● **WHAT IS BEING ASKED**:
This task calls for every entry below to be repeated exactly.

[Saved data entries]

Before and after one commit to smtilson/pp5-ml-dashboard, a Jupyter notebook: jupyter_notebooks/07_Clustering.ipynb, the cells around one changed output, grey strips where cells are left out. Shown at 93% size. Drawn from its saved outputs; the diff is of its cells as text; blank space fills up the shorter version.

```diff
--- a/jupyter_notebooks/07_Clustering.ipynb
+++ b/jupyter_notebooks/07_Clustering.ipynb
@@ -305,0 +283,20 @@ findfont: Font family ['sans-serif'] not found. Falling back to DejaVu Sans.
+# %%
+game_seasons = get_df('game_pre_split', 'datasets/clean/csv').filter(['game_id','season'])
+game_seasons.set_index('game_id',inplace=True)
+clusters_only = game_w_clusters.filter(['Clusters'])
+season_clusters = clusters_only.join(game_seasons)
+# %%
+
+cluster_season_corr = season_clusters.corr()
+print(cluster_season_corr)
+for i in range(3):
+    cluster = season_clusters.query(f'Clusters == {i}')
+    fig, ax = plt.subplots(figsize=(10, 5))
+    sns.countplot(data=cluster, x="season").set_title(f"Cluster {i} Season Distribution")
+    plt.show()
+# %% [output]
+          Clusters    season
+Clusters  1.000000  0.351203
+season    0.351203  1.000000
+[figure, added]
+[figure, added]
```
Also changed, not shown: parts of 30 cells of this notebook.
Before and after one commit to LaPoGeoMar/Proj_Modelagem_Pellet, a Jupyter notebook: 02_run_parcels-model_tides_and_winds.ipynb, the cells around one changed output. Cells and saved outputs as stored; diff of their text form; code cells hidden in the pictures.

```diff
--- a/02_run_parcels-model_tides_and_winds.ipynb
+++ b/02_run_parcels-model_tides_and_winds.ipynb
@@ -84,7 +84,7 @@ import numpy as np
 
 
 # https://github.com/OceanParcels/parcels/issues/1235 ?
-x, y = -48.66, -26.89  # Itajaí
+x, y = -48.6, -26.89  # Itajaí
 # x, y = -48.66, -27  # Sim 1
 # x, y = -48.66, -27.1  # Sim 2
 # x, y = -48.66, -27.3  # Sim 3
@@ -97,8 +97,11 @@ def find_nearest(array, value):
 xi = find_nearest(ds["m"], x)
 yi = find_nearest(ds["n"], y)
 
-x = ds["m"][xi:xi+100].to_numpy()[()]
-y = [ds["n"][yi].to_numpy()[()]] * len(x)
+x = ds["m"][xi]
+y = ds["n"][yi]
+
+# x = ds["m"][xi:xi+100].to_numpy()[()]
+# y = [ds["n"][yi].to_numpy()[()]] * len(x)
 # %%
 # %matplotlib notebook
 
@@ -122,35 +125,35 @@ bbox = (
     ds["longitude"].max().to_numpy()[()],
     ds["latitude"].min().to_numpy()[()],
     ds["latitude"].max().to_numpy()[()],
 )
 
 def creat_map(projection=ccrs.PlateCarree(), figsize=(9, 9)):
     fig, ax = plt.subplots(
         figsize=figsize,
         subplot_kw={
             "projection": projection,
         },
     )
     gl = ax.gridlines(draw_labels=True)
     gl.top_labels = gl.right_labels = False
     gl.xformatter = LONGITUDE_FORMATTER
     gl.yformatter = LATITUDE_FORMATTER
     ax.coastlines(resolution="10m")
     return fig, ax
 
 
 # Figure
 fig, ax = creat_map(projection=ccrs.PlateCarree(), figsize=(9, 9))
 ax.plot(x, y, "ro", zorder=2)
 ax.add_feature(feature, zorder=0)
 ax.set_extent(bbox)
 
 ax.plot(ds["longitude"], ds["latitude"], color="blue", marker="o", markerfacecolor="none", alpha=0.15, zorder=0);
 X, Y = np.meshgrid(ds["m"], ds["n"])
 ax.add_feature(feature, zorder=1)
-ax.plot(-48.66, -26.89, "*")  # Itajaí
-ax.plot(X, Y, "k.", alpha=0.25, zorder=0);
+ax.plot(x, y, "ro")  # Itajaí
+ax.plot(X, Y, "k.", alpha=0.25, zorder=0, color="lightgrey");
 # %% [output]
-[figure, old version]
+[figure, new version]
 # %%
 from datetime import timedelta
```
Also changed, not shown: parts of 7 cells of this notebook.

● **TASK RESULT**:
Before and after one commit to smtilson/pp5-ml-dashboard, a Jupyter notebook: jupyter_notebooks/07_Clustering.ipynb, the cells around one changed output, grey strips where cells are left out. Shown at 93% size. Drawn from its saved outputs; the diff is of its cells as text; blank space fills up the shorter version.

```diff
--- a/jupyter_notebooks/07_Clustering.ipynb
+++ b/jupyter_notebooks/07_Clustering.ipynb
@@ -305,0 +283,20 @@ findfont: Font family ['sans-serif'] not found. Falling back to DejaVu Sans.
+# %%
+game_seasons = get_df('game_pre_split', 'datasets/clean/csv').filter(['game_id','season'])
+game_seasons.set_index('game_id',inplace=True)
+clusters_only = game_w_clusters.filter(['Clusters'])
+season_clusters = clusters_only.join(game_seasons)
+# %%
+
+cluster_season_corr = season_clusters.corr()
+print(cluster_season_corr)
+for i in range(3):
+    cluster = season_clusters.query(f'Clusters == {i}')
+    fig, ax = plt.subplots(figsize=(10, 5))
+    sns.countplot(data=cluster, x="season").set_title(f"Cluster {i} Season Distribution")
+    plt.show()
+# %% [output]
+          Clusters    season
+Clusters  1.000000  0.351203
+season    0.351203  1.000000
+[figure, added]
+[figure, added]
```
Also changed, not shown: parts of 30 cells of this notebook.
Before and after one commit to LaPoGeoMar/Proj_Modelagem_Pellet, a Jupyter notebook: 02_run_parcels-model_tides_and_winds.ipynb, the cells around one changed output. Cells and saved outputs as stored; diff of their text form; code cells hidden in the pictures.

```diff
--- a/02_run_parcels-model_tides_and_winds.ipynb
+++ b/02_run_parcels-model_tides_and_winds.ipynb
@@ -84,7 +84,7 @@ import numpy as np
 
 
 # https://github.com/OceanParcels/parcels/issues/1235 ?
-x, y = -48.66, -26.89  # Itajaí
+x, y = -48.6, -26.89  # Itajaí
 # x, y = -48.66, -27  # Sim 1
 # x, y = -48.66, -27.1  # Sim 2
 # x, y = -48.66, -27.3  # Sim 3
@@ -97,8 +97,11 @@ def find_nearest(array, value):
 xi = find_nearest(ds["m"], x)
 yi = find_nearest(ds["n"], y)
 
-x = ds["m"][xi:xi+100].to_numpy()[()]
-y = [ds["n"][yi].to_numpy()[()]] * len(x)
+x = ds["m"][xi]
+y = ds["n"][yi]
+
+# x = ds["m"][xi:xi+100].to_numpy()[()]
+# y = [ds["n"][yi].to_numpy()[()]] * len(x)
 # %%
 # %matplotlib notebook
 
@@ -122,35 +125,35 @@ bbox = (
     ds["longitude"].max().to_numpy()[()],
     ds["latitude"].min().to_numpy()[()],
     ds["latitude"].max().to_numpy()[()],
 )
 
 def creat_map(projection=ccrs.PlateCarree(), figsize=(9, 9)):
     fig, ax = plt.subplots(
         figsize=figsize,
         subplot_kw={
             "projection": projection,
         },
     )
     gl = ax.gridlines(draw_labels=True)
     gl.top_labels = gl.right_labels = False
     gl.xformatter = LONGITUDE_FORMATTER
     gl.yformatter = LATITUDE_FORMATTER
     ax.coastlines(resolution="10m")
     return fig, ax
 
 
 # Figure
 fig, ax = creat_map(projection=ccrs.PlateCarree(), figsize=(9, 9))
 ax.plot(x, y, "ro", zorder=2)
 ax.add_feature(feature, zorder=0)
 ax.set_extent(bbox)
 
 ax.plot(ds["longitude"], ds["latitude"], color="blue", marker="o", markerfacecolor="none", alpha=0.15, zorder=0);
 X, Y = np.meshgrid(ds["m"], ds["n"])
 ax.add_feature(feature, zorder=1)
-ax.plot(-48.66, -26.89, "*")  # Itajaí
-ax.plot(X, Y, "k.", alpha=0.25, zorder=0);
+ax.plot(x, y, "ro")  # Itajaí
+ax.plot(X, Y, "k.", alpha=0.25, zorder=0, color="lightgrey");
 # %% [output]
-[figure, old version]
+[figure, new version]
 # %%
 from datetime import timedelta
```
Also changed, not shown: parts of 7 cells of this notebook.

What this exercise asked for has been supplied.